And let us not neglect our meeting together, as some people do, but encourage one another, especially now that the day of his return is drawing near. – Hebrews 10:25 (NLT)
When we moved to the country in 1980, we didn’t need to search far for a church home. A small church, of the same denomination we attended in town, perched on a hill only three miles away in the village of Canoe Ridge. With children ages eleven months and four years, the short distance afforded us the needed time to get everyone ready and still be on time for the service.
It was a simple country church, the kind you see in pictures and paintings: white clapboard siding, double-hung windows, and a spire that reached through the pine trees that surrounded it. The basement Sunday school classrooms were damp, but a dehumidifier, along with the energy of children, chased away the chill.
We soon found ourselves involved in the life of the congregation – teaching Sunday school, helping with Vacation Bible School and holiday programs, and cleaning the church. Several other couples our age attended, and it wasn’t long before we met in our homes for Bible study, food, fellowship and just plain fun.

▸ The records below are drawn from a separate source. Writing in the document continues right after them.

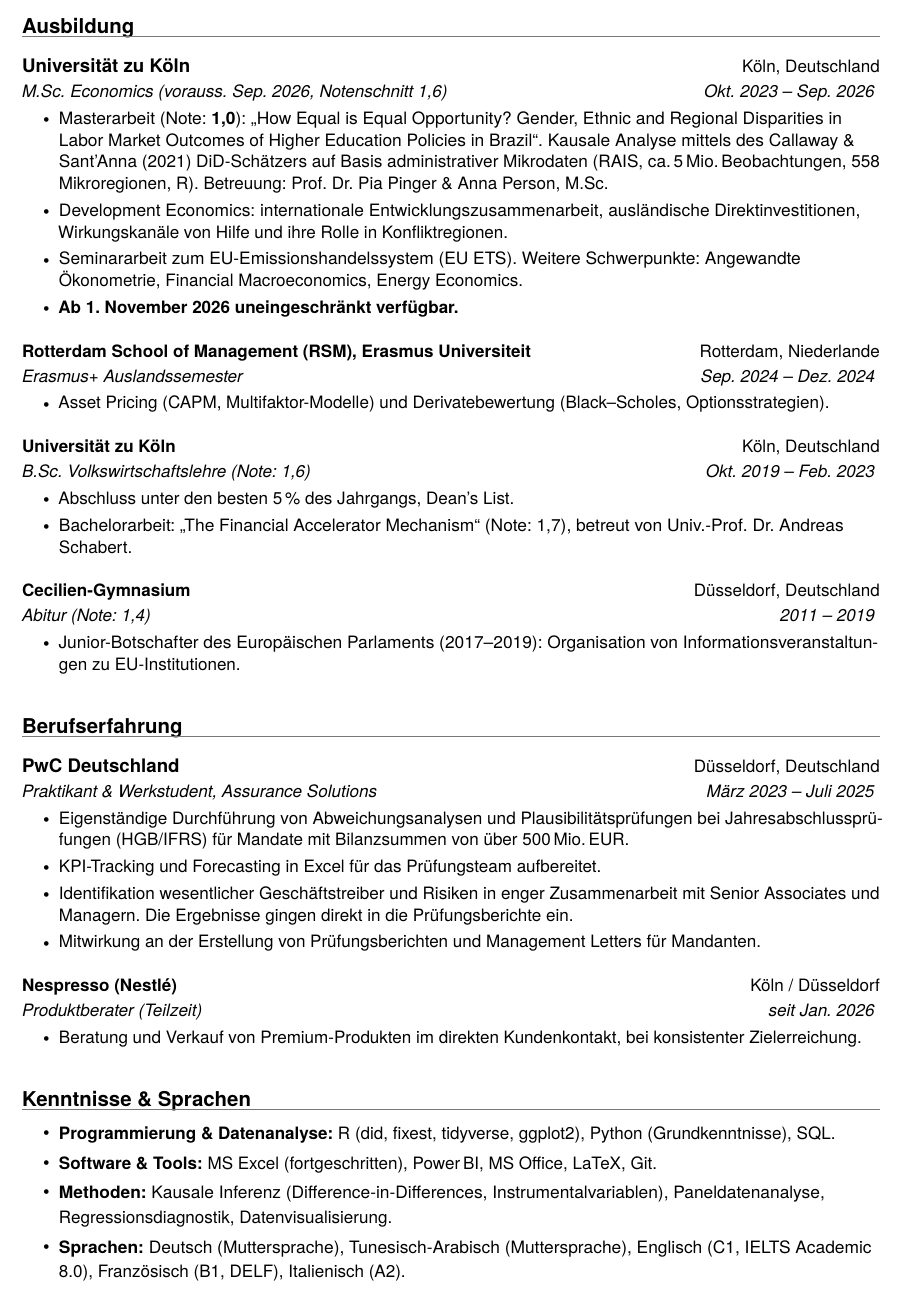
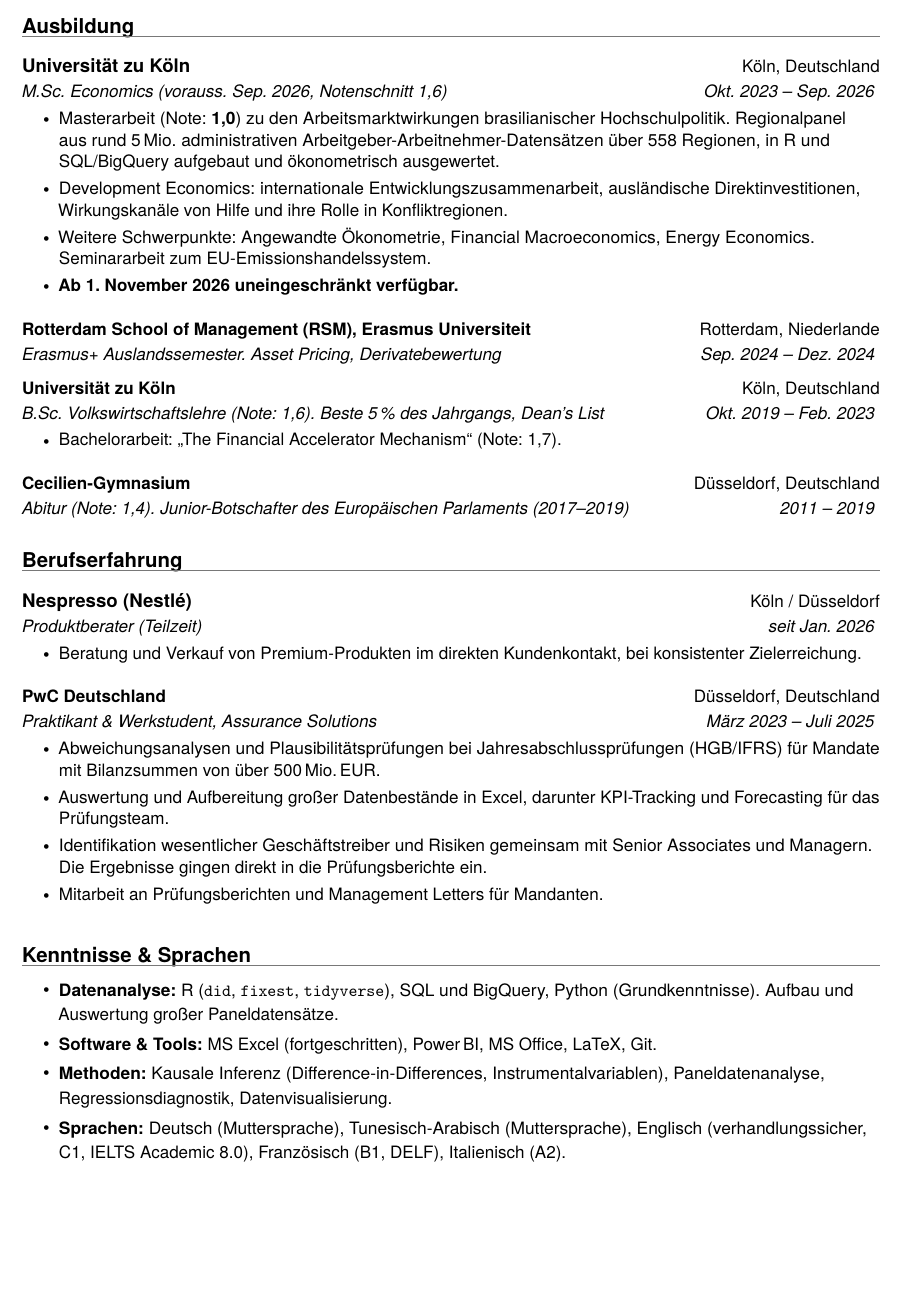
Before and after one commit to bkhammari/applications, a LaTeX CV (apply/applications/giz-praktikum-sektorvorhaben-multilaterale-entwicklungsbanke/cv.tex, which reads apply/applications/giz-praktikum-sektorvorhaben-multilaterale-entwicklungsbanke/education.tex, apply/applications/giz-praktikum-sektorvorhaben-multilaterale-entwicklungsbanke/misc.tex, apply/applications/giz-praktikum-sektorvorhaben-multilaterale-entwicklungsbanke/project.tex): part of the page, cut so that both start at the same text, the shorter picture padded with empty space. Compiled offline with pdfLaTeX.

Commit message:
Apply a hiring manager's checklist to the German CV and letter
Four things it caught that were real.

Experience was not in antichronological order. PwC ended in July 2025 and
sat above Nespresso, which is current. Breaking the order to flatter
yourself is visible, and a German reader expects strict order. Both
German CVs now lead the section with the current job.

"Eigenstaendige Durchfuehrung von Jahresabschlusspruefungen" came out. An
intern and working student does not run an audit independently, and a
reader who knows the sector discounts the rest of the page over one such
line. Same lesson as the VBA claim.

Ausbildung was about 60 per cent of the German page, with the Abitur
carrying its own bullet list. RSM and the Gymnasium are now one line each
with no bullets, and the master's thesis bullet lost the two-line English
title for a German gloss that keeps every number. Five lines freed, and
the proportions now favour experience without giving up the
education-first order, which the checklist itself allows for a fresh
degree.

The posting's own vocabulary was in the letter but not the CV. The
Kenntnisse block now carries Paneldatensaetze, BigQuery and
verhandlungssicher, and the letter picks up Weltbankgruppe, IWF, regionale
Entwicklungsbanken and internationale Finanzarchitektur, which are the
posting's first two tasks.

Also fixed on a proofread: the letter said "Masterstudium der
Volkswirtschaftslehre" where the CV says M.Sc. Economics, and a German
word order slip in the thesis bullet.

Not done, and it needs him: measurable results in the PwC block. The only
number there is the 500 million balance sheet. Inventing the rest is the
inflation problem again, so the question goes back to him.

Both documents still build to one page, as does the canonical German CV.

Co-Authored-By: Claude Opus 5 <noreply@anthropic.com>
Claude-Session: https://claude.ai/code/session_01UJXHJg8fzQxyNp19by3Nsd

```diff
--- a/apply/applications/giz-praktikum-sektorvorhaben-multilaterale-entwicklungsbanke/education.tex
+++ b/apply/applications/giz-praktikum-sektorvorhaben-multilaterale-entwicklungsbanke/education.tex
@@ -9,32 +12,25 @@
 {Universität zu Köln}{Köln, Deutschland}
 {M.Sc. Economics (vorauss. Sep.\@ 2026, Notenschnitt 1,6)}{Okt.\@ 2023 -- Sep.\@ 2026}
 \resumeItemListStart
-\resumeItem{Masterarbeit (Note: \textbf{1,0}): \glqq How Equal is Equal Opportunity? Gender, Ethnic and Regional Disparities in Labor Market Outcomes of Higher Education Policies in Brazil\grqq{}. Kausale Analyse mittels des Callaway \& Sant'Anna (2021) DiD-Schätzers auf Basis administrativer Mikrodaten (RAIS, ca.\,5\,Mio.\,Beobachtungen, 558 Mikroregionen, R). Betreuung: Prof.\@ Dr.\@ Pia Pinger \& Anna Person, M.Sc.}
+\resumeItem{Masterarbeit (Note: \textbf{1,0}) zu den Arbeitsmarktwirkungen brasilianischer Hochschulpolitik. Regionalpanel aus rund 5\,Mio.\ administrativen Arbeitgeber-Arbeitnehmer-Datensätzen über 558 Regionen, in R und SQL/BigQuery aufgebaut und ökonometrisch ausgewertet.}
 \resumeItem{Development Economics: internationale Entwicklungszusammenarbeit, ausländische Direktinvestitionen, Wirkungskanäle von Hilfe und ihre Rolle in Konfliktregionen.}
-\resumeItem{Seminararbeit zum EU-Emissionshandelssystem (EU ETS). Weitere Schwerpunkte: Angewandte Ökonometrie, Financial Macroeconomics, Energy Economics.}
+\resumeItem{Weitere Schwerpunkte: Angewandte Ökonometrie, Financial Macroeconomics, Energy Economics. Seminararbeit zum EU-Emissionshandelssystem.}
 \resumeItem{\textbf{Ab 1.\@ November 2026 uneingeschränkt verfügbar.}}
 \resumeItemListEnd
 
 \resumeSubheading
 {Rotterdam School of Management (RSM), Erasmus Universiteit}{Rotterdam, Niederlande}
-{Erasmus+ Auslandssemester}{Sep.\@ 2024 -- Dez.\@ 2024}
-\resumeItemListStart
-\resumeItem{Asset Pricing (CAPM, Multifaktor-Modelle) und Derivatebewertung (Black--Scholes, Optionsstrategien).}
-\resumeItemListEnd
+{Erasmus+ Auslandssemester. Asset Pricing, Derivatebewertung}{Sep.\@ 2024 -- Dez.\@ 2024}
 
 \resumeSubheading
 {Universität zu Köln}{Köln, Deutschland}
-{B.Sc. Volkswirtschaftslehre (Note: 1,6)}{Okt.\@ 2019 -- Feb.\@ 2023}
+{B.Sc. Volkswirtschaftslehre (Note: 1,6). Beste 5\,\% des Jahrgangs, Dean's List}{Okt.\@ 2019 -- Feb.\@ 2023}
 \resumeItemListStart
-\resumeItem{Abschluss unter den besten 5\,\% des Jahrgangs, Dean's List.}
-\resumeItem{Bachelorarbeit: \glqq The Financial Accelerator Mechanism\grqq{} (Note: 1,7), betreut von Univ.-Prof.\@ Dr.\@ Andreas Schabert.}
+\resumeItem{Bachelorarbeit: \glqq The Financial Accelerator Mechanism\grqq{} (Note: 1,7).}
 \resumeItemListEnd
 
 \resumeSubheading
 {Cecilien-Gymnasium}{Düsseldorf, Deutschland}
-{Abitur (Note: 1,4)}{2011 -- 2019}
-\resumeItemListStart
-\resumeItem{Junior-Botschafter des Europäischen Parlaments (2017--2019): Organisation von Informationsveranstaltungen zu EU-Institutionen.}
-\resumeItemListEnd
+{Abitur (Note: 1,4). Junior-Botschafter des Europäischen Parlaments (2017--2019)}{2011 -- 2019}
 
 \resumeSubHeadingListEnd
--- a/apply/applications/giz-praktikum-sektorvorhaben-multilaterale-entwicklungsbanke/misc.tex
+++ b/apply/applications/giz-praktikum-sektorvorhaben-multilaterale-entwicklungsbanke/misc.tex
@@ -1,12 +1,18 @@
+% Die Ausschreibung nennt Datenbankauswertung, Excel und verhandlungssicheres
+% Deutsch und Englisch. Genau diese Woerter stehen hier, damit Anschreiben und
+% Lebenslauf dieselbe Sprache sprechen und niemand uebersetzen muss.
+%
+% Fette Schlagworte sind hier erlaubt, weil dieser Block eine Nachschlagetabelle
+% ist. In Ausbildung und Berufserfahrung stehen sie nicht.
 \section*{Kenntnisse \& Sprachen}
 \resumeItemListStart
 
-\resumeItem{\textbf{Programmierung \& Datenanalyse:} R (did, fixest, tidyverse, ggplot2), Python (Grundkenntnisse), SQL.}
+\resumeItem{\textbf{Datenanalyse:} R (\texttt{did}, \texttt{fixest}, \texttt{tidyverse}), SQL und BigQuery, Python (Grundkenntnisse). Aufbau und Auswertung großer Paneldatensätze.}
 
 \resumeItem{\textbf{Software \& Tools:} MS Excel (fortgeschritten), Power\,BI, MS Office, LaTeX, Git.}
 
 \resumeItem{\textbf{Methoden:} Kausale Inferenz (Difference-in-Differences, Instrumentalvariablen), Paneldatenanalyse, Regressionsdiagnostik, Datenvisualisierung.}
 
-\resumeItem{\textbf{Sprachen:} Deutsch (Muttersprache), Tunesisch-Arabisch (Muttersprache), Englisch (C1, IELTS Academic 8.0), Französisch (B1, DELF), Italienisch (A2).}
+\resumeItem{\textbf{Sprachen:} Deutsch (Muttersprache), Tunesisch-Arabisch (Muttersprache), Englisch (verhandlungssicher, C1, IELTS Academic 8.0), Französisch (B1, DELF), Italienisch (A2).}
 
 \resumeItemListEnd
--- a/apply/applications/giz-praktikum-sektorvorhaben-multilaterale-entwicklungsbanke/project.tex
+++ b/apply/applications/giz-praktikum-sektorvorhaben-multilaterale-entwicklungsbanke/project.tex
@@ -1,15 +1,15 @@
+% Streng antichronologisch. Nespresso laeuft noch und steht deshalb oben, auch
+% wenn PwC der staerkere Eintrag ist. Die Reihenfolge zu brechen, um sich besser
+% darzustellen, faellt einem deutschen Leser sofort auf und kostet mehr, als die
+% Platzierung einbringt. Der Zusatz "neben dem Studium" ordnet die Stelle richtig
+% ein, ohne sie zu verstecken.
+%
+% "Eigenstaendige Durchfuehrung" ist bei PwC gestrichen. Ein Praktikant und
+% Werkstudent fuehrt keine Jahresabschlusspruefung eigenstaendig durch, und wer
+% die Branche kennt, rechnet solche Formulierungen heraus. Was bleibt, ist
+% nachpruefbar.
 \section*{Berufserfahrung}
 \resumeSubHeadingListStart
-
-\resumeSubheading
-{PwC Deutschland}{Düsseldorf, Deutschland}
-{Praktikant \& Werkstudent, Assurance Solutions}{März 2023 -- Juli 2025}
-\resumeItemListStart
-\resumeItem{Eigenständige Durchführung von Abweichungsanalysen und Plausibilitätsprüfungen bei Jahresabschlussprüfungen (HGB/IFRS) für Mandate mit Bilanzsummen von über 500\,Mio.\,EUR.}
-\resumeItem{KPI-Tracking und Forecasting in Excel für das Prüfungsteam aufbereitet.}
-\resumeItem{Identifikation wesentlicher Geschäftstreiber und Risiken in enger Zusammenarbeit mit Senior Associates und Managern. Die Ergebnisse gingen direkt in die Prüfungsberichte ein.}
-\resumeItem{Mitwirkung an der Erstellung von Prüfungsberichten und Management Letters für Mandanten.}
-\resumeItemListEnd
 
 \resumeSubheading
 {Nespresso (Nestlé)}{Köln / Düsseldorf}
@@ -18,4 +18,14 @@
 \resumeItem{Beratung und Verkauf von Premium-Produkten im direkten Kundenkontakt, bei konsistenter Zielerreichung.}
 \resumeItemListEnd
 
+\resumeSubheading
+{PwC Deutschland}{Düsseldorf, Deutschland}
+{Praktikant \& Werkstudent, Assurance Solutions}{März 2023 -- Juli 2025}
+\resumeItemListStart
+\resumeItem{Abweichungsanalysen und Plausibilitätsprüfungen bei Jahresabschlussprüfungen (HGB/IFRS) für Mandate mit Bilanzsummen von über 500\,Mio.\,EUR.}
+\resumeItem{Auswertung und Aufbereitung großer Datenbestände in Excel, darunter KPI-Tracking und Forecasting für das Prüfungsteam.}
+\resumeItem{Identifikation wesentlicher Geschäftstreiber und Risiken gemeinsam mit Senior Associates und Managern. Die Ergebnisse gingen direkt in die Prüfungsberichte ein.}
+\resumeItem{Mitarbeit an Prüfungsberichten und Management Letters für Mandanten.}
+\resumeItemListEnd
+
 \resumeSubHeadingListEnd
```
Also changed, not shown: CLAUDE.md (+16 -0 lines), apply/applications/giz-praktikum-sektorvorhaben-multilaterale-entwicklungsbanke/letter.tex (+3 -3 lines), cv/professional/project.tex (+17 -10 lines), apply/README.md, apply/applications/frontier-economics-graduate-economic-analyst-2027-cologne-or/cv.pdf, apply/applications/frontier-economics-graduate-economic-analyst-2027-cologne-or/letter.pdf, apply/applications/giz-praktikum-sektorvorhaben-multilaterale-entwicklungsbanke/cv.pdf, apply/applications/giz-praktikum-sektorvorhaben-multilaterale-entwicklungsbanke/letter.pdf, cv/professional/cv.pdf, apply/applications/giz-praktikum-sektorvorhaben-multilaterale-entwicklungsbanke/education.tex (11 more changed lines).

We raised our children together, shared our hopes and fears, joys and sorrows, dreams and disappointments.
A music lover, I volunteered to direct a choir. We sang once a month and practiced after church on Sundays, since we were all there anyway. This was a much better fit for me than supervising the nursery, where I cuddled one child in my lap while two more played kangaroo in the toy box.
The Christmas Eve candlelight service, which we instituted, became the highlight of the year for me.
We enjoyed carry-in suppers every holiday, with the men serving the women for Mother’s Day. When we first started attending, the dinners were held at a building in Rochester Mills, a few miles from “The Ridge,” as we often called the church. Over time, we dug out a section for a basement kitchen, fellowship room, and food pantry.
Every summer we drove to Cook Forest for a church picnic, and every fall we bundled up for a hot dog roast and hayride at Winebark Lake. We held white elephant sales to raise money. I still remember the retro purse and matching beige patent leather heels that made an appearance every year, disguised, of course. One year the church pianist won the bid, then wore them to church the next day!
Our pastor was a true man of God. I once told him when I looked at him, I saw Jesus. When my mother died in 1986, he and his wife made the two-hour drive to the funeral home. And this was a man who worked a full-time job and shepherded us “part-time.” He didn’t just preach the Word, he lived it. He set the bar, and we were better, truer, Christians for it.
Many of the folks have since passed on; the kids are all grown up and have families of their own. But the bond we shared remains, for we were, are, and always will be, family.
So when I hear someone say, “I don’t do church,” I think, “You don’t know what you’re missing!”
Thank you, Father, for the love we shared and the friendships we forged at the little church on the hill. Amen.
Special-Tea: Read Acts 2:42–47